And so the day came on, and the sky stayed blue a while longer. I was buoyed by the good news with Gibson and was happy to spend time with friends after chores. I spent a few happy hours just talking with a good friend, sharing stories over a glass and catching up. We got to rest in the hot tub and getting into that hot water was the release I needed. I am still sore from haying on Monday (four of us humans moved 6 tons of hay in three hours, by hand) and had a welt on my arm from archery practice on Sunday. I had a thousand cuts, scrapes, and bruises from my life and in the water I looked like a leopard with a thyroid problem. I did not care, for that hot water was sweet as prayer on my sore, sore body.
When the sun was almost set, and the last bit of pink was in the sky I was ready to head home. Standing on the porch outside the kitchen I looked over the endless fields of hay, corn, barns, and forest. This shire is my home, and in that moment of dying light it was stunning. Two horses, one black and one white, grazed calmly next to the ancient threshing barn. The fireflies were out in full force. In the distance a black cloud, startlingly dark and large, started to parade across the sky. It lit up from internal burst of lightening and thunder started to roll across the waving grass and find its way into my nostrils. I could smell the electricity, see the storm. I had been told three people had died south of Cambridge today from Lightning strikes. Died. Their lives were over and their loved ones were flooded with grief and my biggest fear was the loss of my sheepdog. I felt small and lucky.
The clouds swirled and I could see the horsetails sliding around inside it, arial tornados. I shuddered. Open land like this makes me nervous. I have lived my whole life alongside or on mountains. To be in a place where weather could steal everything from me like a song dog pup steals a hen made my blood drop a few degrees. This was an exposed place, but also a beautiful one. I could never see this giant black mass of clouds, swirling and dancing just so like this, not from my mountain farm. I noticed how the cloud was moving southeast, and the front section looked just like the front of a viking ship. I could see the masthead, curled and fierce. I watched it sail across the sky with that same force and hope that runs my farm and I smiled. Of course people believed in Old Gods that ruled the skies, isn't that what I was watching right now? A power that brings life to crops and strikes men dead... What a show.
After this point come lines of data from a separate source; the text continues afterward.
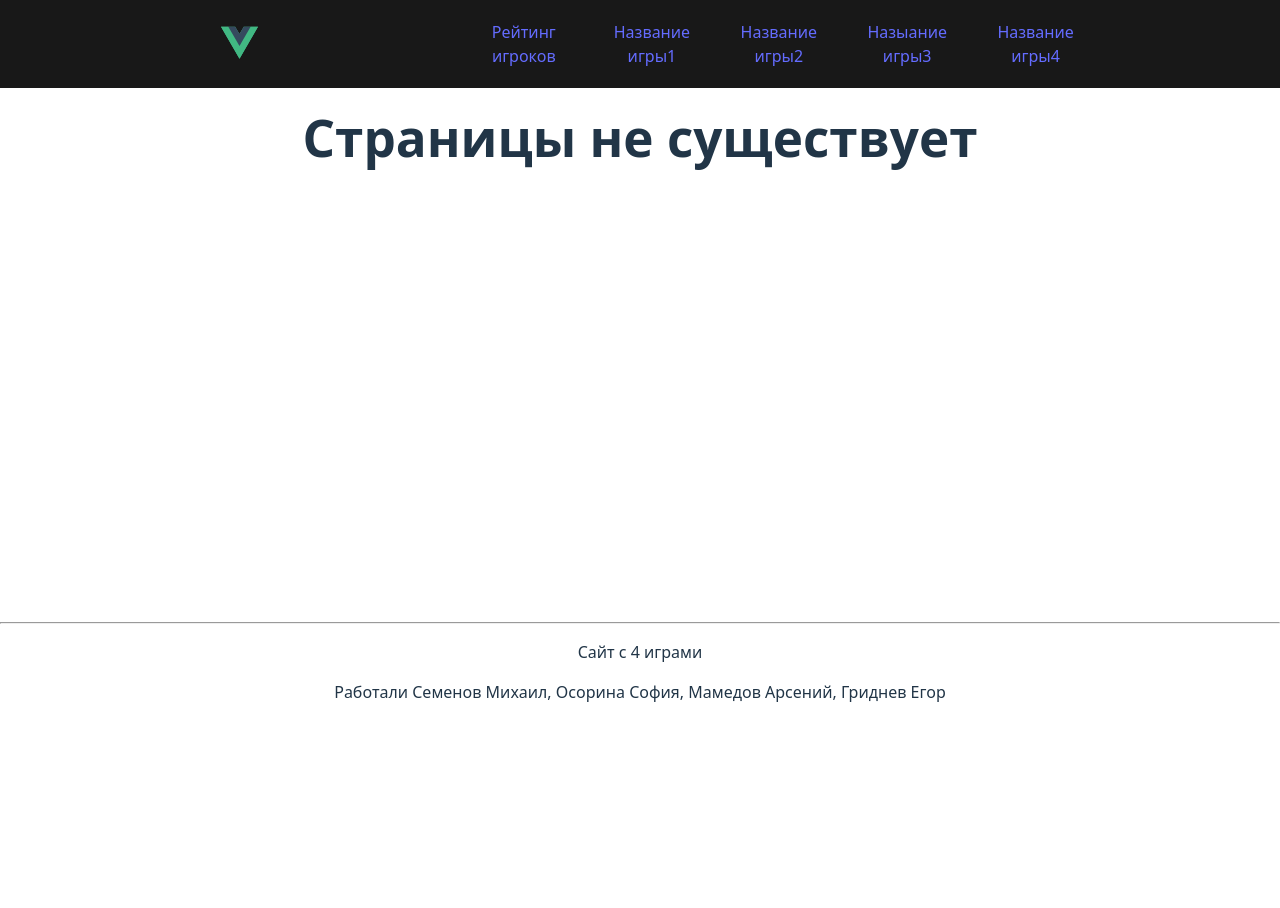
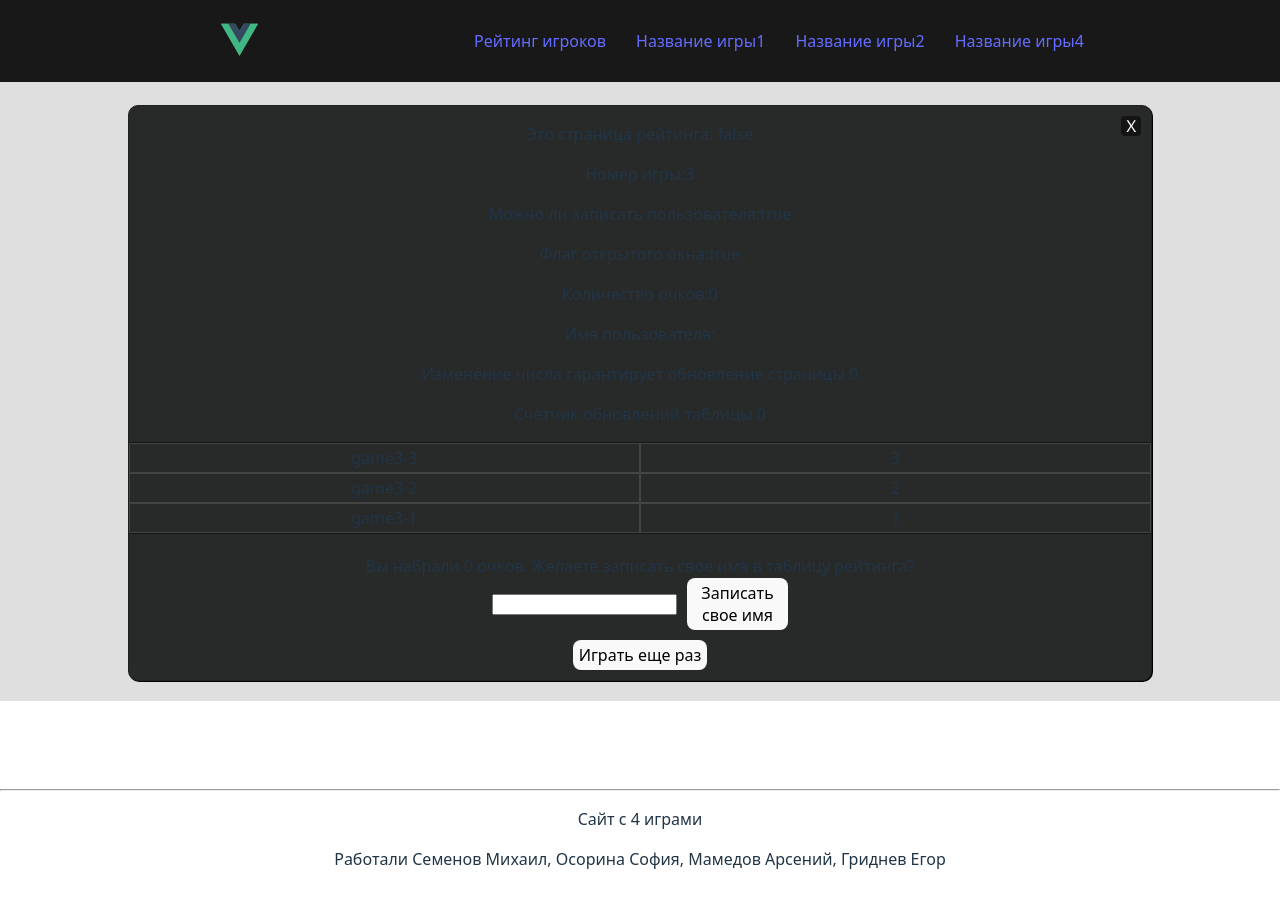
Before and after one commit to 6A6A3uHA/practice, a Vue app: page /practice/game3 in a window 1280 px wide. Before the commit this address led to /not_found. Shown: the top 908 px of the page. Before the commit the page ends 800 px from the top, so only its background shows below. Built offline with nearby package versions, Linux system fonts and the light colour scheme.

Commit message:
Перекопал кучу всего, убил 8 часов, теперь готовый билд нормально работает

```diff
--- a/src/components/board.vue
+++ b/src/components/board.vue
@@ -67,7 +67,6 @@
      */
     const flag_open = computed<boolean>({
         get: () => {
-            flag_updated.value++
             if (flag_page_leaderboard.value) {
                 return true
             }
@@ -86,7 +85,6 @@
      */
     const score = computed<number>({
         get: () => {
-            flag_updated.value++
             if (flag_page_leaderboard.value) {
                 return 0
             }
@@ -100,15 +98,22 @@
 
     const name = ref<string>("")
 
+    const counter = ref(0)
 
     const sorted_list_users = computed(() => {
+        void flag_write.value
         void flag_updated.value
+        void flag_open.value
+        void score.value
         if (game.value !== 0) {
             return useUser.getUsers(game.value)
         }
         else return { 1: { name: "Возникла ошибка", score: "-1" } }
     })
 
+    watch(sorted_list_users, () => {// Debug
+        counter.value++
+    })
     function write_user() {
         flag_updated.value++
         if (game.value === 0) return
@@ -135,6 +140,7 @@
                 <p>Количество очков:{{ score }}</p>
                 <p>Имя пользователя:{{ name }}</p>
                 <p>Изменение числа гарантирует обновление страницы {{ flag_updated }}</p>
+                <p>Счетчик обновлений таблицы {{ counter }}</p>
             </div><!--Чисто для наглядности-->
             <div class="scroller">
                 <div class="grid" v-for="value, id in sorted_list_users" :key="id">
@@ -187,6 +193,7 @@
         overflow: hidden;
         margin-top: 20px;
         margin-bottom: 20px;
+        background-color: rgb(40, 41, 41);
     }
 
     .scroller {
--- a/src/components/leaderboard.vue
+++ b/src/components/leaderboard.vue
@@ -3,8 +3,10 @@
     import { computed, onMounted } from 'vue';
     import useNavigate from '../composables/useNavigate';
     onMounted(() => {
-        if (useRoute().name === 'leaderboar') {
-            useRouter().push({ name: 'board', params: { numgame: 1 } })
+        const route = useRoute()
+        const router = useRouter()
+        if (route.name === 'leaderboard') {
+            router.replace({ name: 'board', params: { numgame: 1 } })
         }
     })
     const route = useRoute()
--- a/src/components/not_found.vue
+++ b/src/components/not_found.vue
@@ -1,9 +1,4 @@
 <script setup lang="ts">
-    import { useRoute } from 'vue-router';
-    import { router } from '../route';
-    if (useRoute().path != '/not_found') {
-        router.push({ path: '/not_found' })
-    }
 </script>
 <template>
     <h1>Страницы не существует</h1>
--- a/src/composables/useUser.ts
+++ b/src/composables/useUser.ts
@@ -1,3 +1,4 @@
+function initLS() {
     if (!localStorage.getItem('1') || !localStorage.getItem('2') || !localStorage.getItem('3') || !localStorage.getItem('4')) {
         localStorage.setItem('1', JSON.stringify({
             0: { name: 'game1-1', score: 1 },
@@ -23,6 +24,14 @@ if (!localStorage.getItem('1') || !localStorage.getItem('2') || !localStorage.ge
             2: { name: 'game4-3', score: 3 }
         }))
         localStorage.setItem('add4', String(3))
+    }
+}
+
+try {
+    initLS()
+}
+catch (e) {
+    console.warn("Storage init failed", e)
 }
 
 interface User {
--- /dev/null
+++ b/src/main.ts
@@ -0,0 +1,18 @@
+import { createApp } from 'vue'
+import './style.css'
+import App from './App.vue'
+import { router } from './route'
+
+try {
+    const app = createApp(App)
+    app.use(router)
+    router.isReady().then(() => {
+        app.mount('#app')
+    }).catch(err => {
+        console.error('Ошибка router.isReady():', err)
+    })
+}
+catch (e) {
+    console.error('Критическая ошибка', e);
+
+}
--- a/src/route.ts
+++ b/src/route.ts
@@ -25,6 +25,6 @@ const routes: RouteRecordRaw[] = [
 ]
 
 export const router = createRouter({
-    history: createWebHistory(),
+    history: createWebHistory('/practice/'),
     routes
 })
--- a/vite.config.js
+++ b/vite.config.js
@@ -3,6 +3,6 @@ import vue from '@vitejs/plugin-vue'
 
 // https://vite.dev/config/
 export default defineConfig({
-  base: '/',
+  base: '/practice/',
   plugins: [vue()],
 })
```
Also changed, not shown: src/main.js (deleted, +0 -7 lines). Lines whose indentation alone changed are shown as unchanged.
I am a very religious person, devout as all get out. When I watched those storm clouds I did see the rolling chariot of Odin, The hearthfire of Brigit, the wrath of the Old Testament, and the gateway to Other Worlds of mind and spirit. I also saw ionization, dancing atoms, and electrons doing what they do. It's all the same to me, Science and Religion. That is how I was raised and what I loved most about my childhood. My mother always told me that the more we learned about the scientific world the more we were learning about God's plan. Understanding the complex and beautiful creation as it was in reality, not in mythology, but never discounting the myths as mere parable. Truth was in science, meaning was in myth. Put them together and you got a team that can not be beat.
The last line of my favorite short story rang like a bell in my lungs:
Of course God is the sun. Everyone in the life before was cranky, I think, because they just wanted to know.
I know that is a rare stance on how things are but I hold it close. It got me this far. And watching that storm roll in I was proud that Odin and Ionization hold hands in my feral life. Grateful that I keep an altar and antibiotics and am equally dependent on both. I smiled. I said that prayer again, but now I had the proof.
I just had to stand in the center a little.